Four in five Scottish smaller businesses contribute to their local community or give to charity, according to new research from the Federation of Small Businesses (FSB).
In the new study – called ‘Small Business, Big Heart’ – the small business campaign group examines the contribution of smaller firms to both local jobs markets and to the success of their neighbourhoods. In survey work conducted for the study it was found that 82 per cent of Scottish smaller businesses had contributed to local causes in the last three years, in comparison to 80 per cent across the UK as a whole.
The research also finds that a third of Scottish businesses (33%) have contributed the skills of their enterprise to their local community, such as a local restaurant giving free cookery classes to low income families. Two fifths (39%) of FSB’s Scottish members say that they’ve donated their time to local communities, such as running local clubs or organising events.
Andrew McRae, FSB’s Scotland policy chair, said: “Anyone with their finger on the pulse of their community knows that smaller businesses play a pivotal role. In our new research, we try to measure this contribution and we find that local firms are punching well above their weight.
“This new report underlines why it is important that policy-makers give smaller firms the best chance of success. That’s why we’ve made the case for rates help for the smallest Scottish operators and for them to get a fair share of public contracts.”

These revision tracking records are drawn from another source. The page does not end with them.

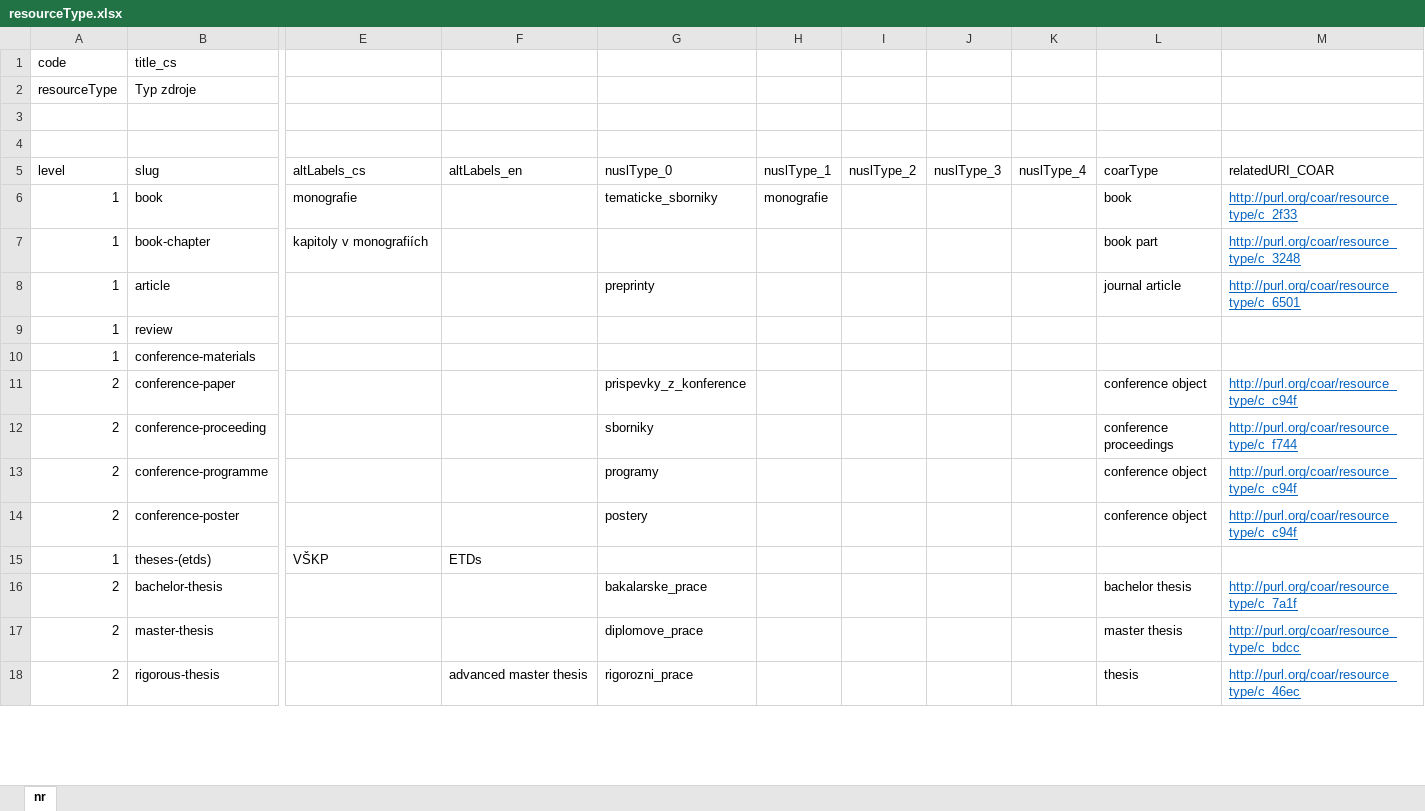
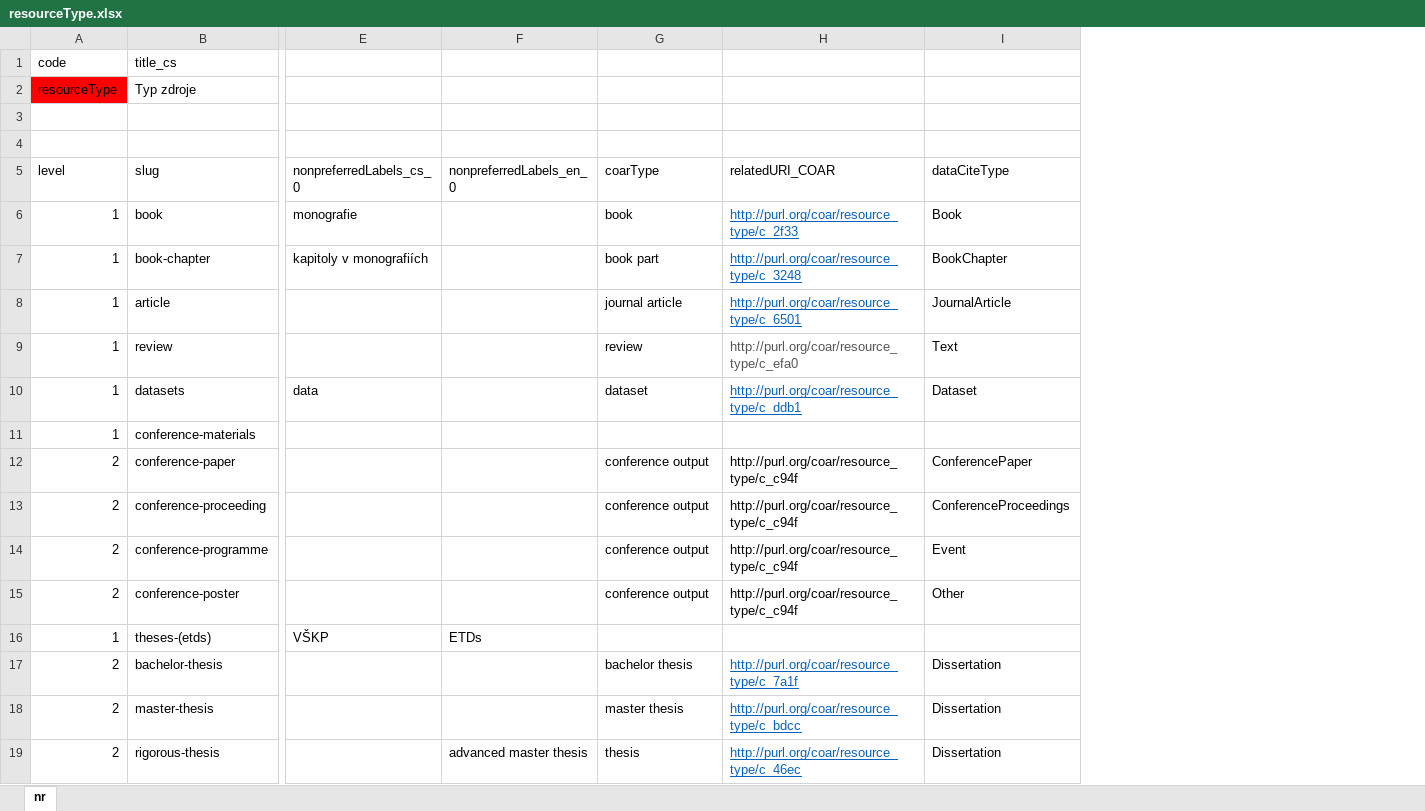
Before and after one commit to Narodni-repozitar/nr-taxonomies, an Excel workbook: data/excel/resourceType.xlsx, sheet nr, drawn as a sheet; only a part is shown, gaps mark what is left out; values as stored, in another font and other column widths than the file's, no borders; removed rows and columns are numbered as before the commit, all else as after; the diff covers the shown part only; the diff names each change by its address in the sheet, - before the commit and + after, or states it on an @@ line.

```diff
--- a/data/excel/resourceType.xlsx (sheet nr)
+++ b/data/excel/resourceType.xlsx (sheet nr)
-column G (nuslType_0), rows 6-18: tematicke_sborniky |  | preprinty |  |  | prispevky_z_konference | sborniky | programy | postery |  | bakalarske_prace | diplomove_prace | rigorozni_prace
-column H (nuslType_1), row 6: monografie
-column I (nuslType_2), empty
-column J (nuslType_3), empty
-column K (nuslType_4), empty
+column I (dataCiteType), rows 6-9: Book | BookChapter | JournalArticle | Text; rows 12-19: ConferencePaper | ConferenceProceedings | Event | Other |  | Dissertation | Dissertation | Dissertation
-A2 fill: none
+A2 fill: #FF0000
-E5: altLabels_cs
+E5: nonpreferredLabels_cs_0
-F5: altLabels_en
+F5: nonpreferredLabels_en_0
-G9 (coarType): (empty)
+G9 (coarType): review
-H9 (relatedURI_COAR): (empty)
+H9 (relatedURI_COAR): http://purl.org/coar/resource_type/c_efa0
@@ row 42 moved to row 10: 1 @@
-G12 (coarType): conference object
+G12 (coarType): conference output
@@ H12:H15 underline: on → off, text colour: #0563C1 → black @@
-G13 (coarType): conference proceedings
+G13 (coarType): conference output
-H13 (relatedURI_COAR): http://purl.org/coar/resource_type/c_f744
+H13 (relatedURI_COAR): http://purl.org/coar/resource_type/c_c94f
-G14:G15 (coarType): conference object
+G14:G15 (coarType): conference output
```
Also changed, not shown: 12 removed rows, 14 edited cells and cell formats elsewhere in this sheet, data/excel/funders.xlsx, data/excel/languages.xlsx, 6 other files.
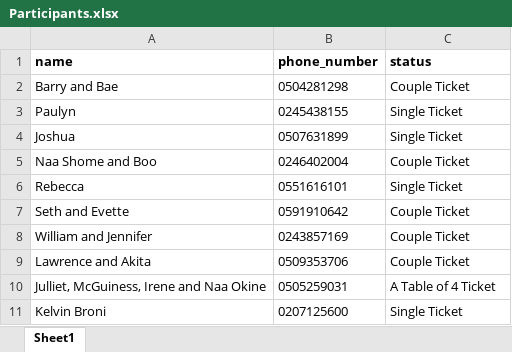
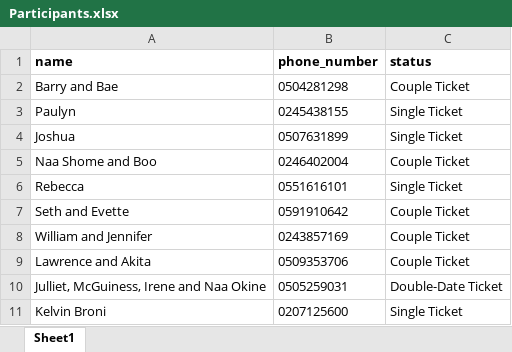
Before and after one commit to Gaius-1/QRcode-Ticketing-System, an Excel workbook: assets/Participants.xlsx, sheet Sheet1, drawn as a sheet; values as stored, in another font and other column widths than the file's, no borders; the diff names each change by its address in the sheet, - before the commit and + after, or states it on an @@ line.

Commit message:
include asset

```diff
--- a/assets/Participants.xlsx (sheet Sheet1)
+++ b/assets/Participants.xlsx (sheet Sheet1)
-C10 (status): A Table of 4 Ticket
+C10 (status): Double-Date Ticket
```
Also changed, not shown: assets/Approved_Guests.xlsx, 1 other file.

Off the back of the findings, FSB is calling on the UK Government to deliver on its manifesto promise of a one-year National Insurance Contributions (NICs) holiday for firms that employ those from disadvantaged groups.
Andrew McRae said: “Our research shows that smaller firms already take on huge numbers of people that face labour market challenges. We’re making the case for a little extra help so that they can achieve even more.”
On a UK-wide basis, the report finds that small employers are more likely to hire those from harder to reach groups than big corporations. The vast majority (78%) employ an older worker, a third (34%) have a member of staff with low levels of educational attainment, and a similar share (30%) employ at least one person with a known disability or mental health condition.
FSB National Chairman Mike Cherry said: “Those who are disadvantaged are already more likely to find work with a small firm than a big corporation. Back in 2017, the Conservatives promised that – were they elected – they would introduce a one-year NICs holiday for firms that take on those with a disability, mental health condition or who have been out of work for some time.
“We’ve been left asking: when will this promise be delivered? Two years later, it should be prioritised. We look forward to the Chancellor outlining exactly how the commitment will be taken forward in the upcoming Spring Statement. With the labour market tightening, EU migration down and skills shortages starting to bite, it’s more vital than ever that this incentive is made available.”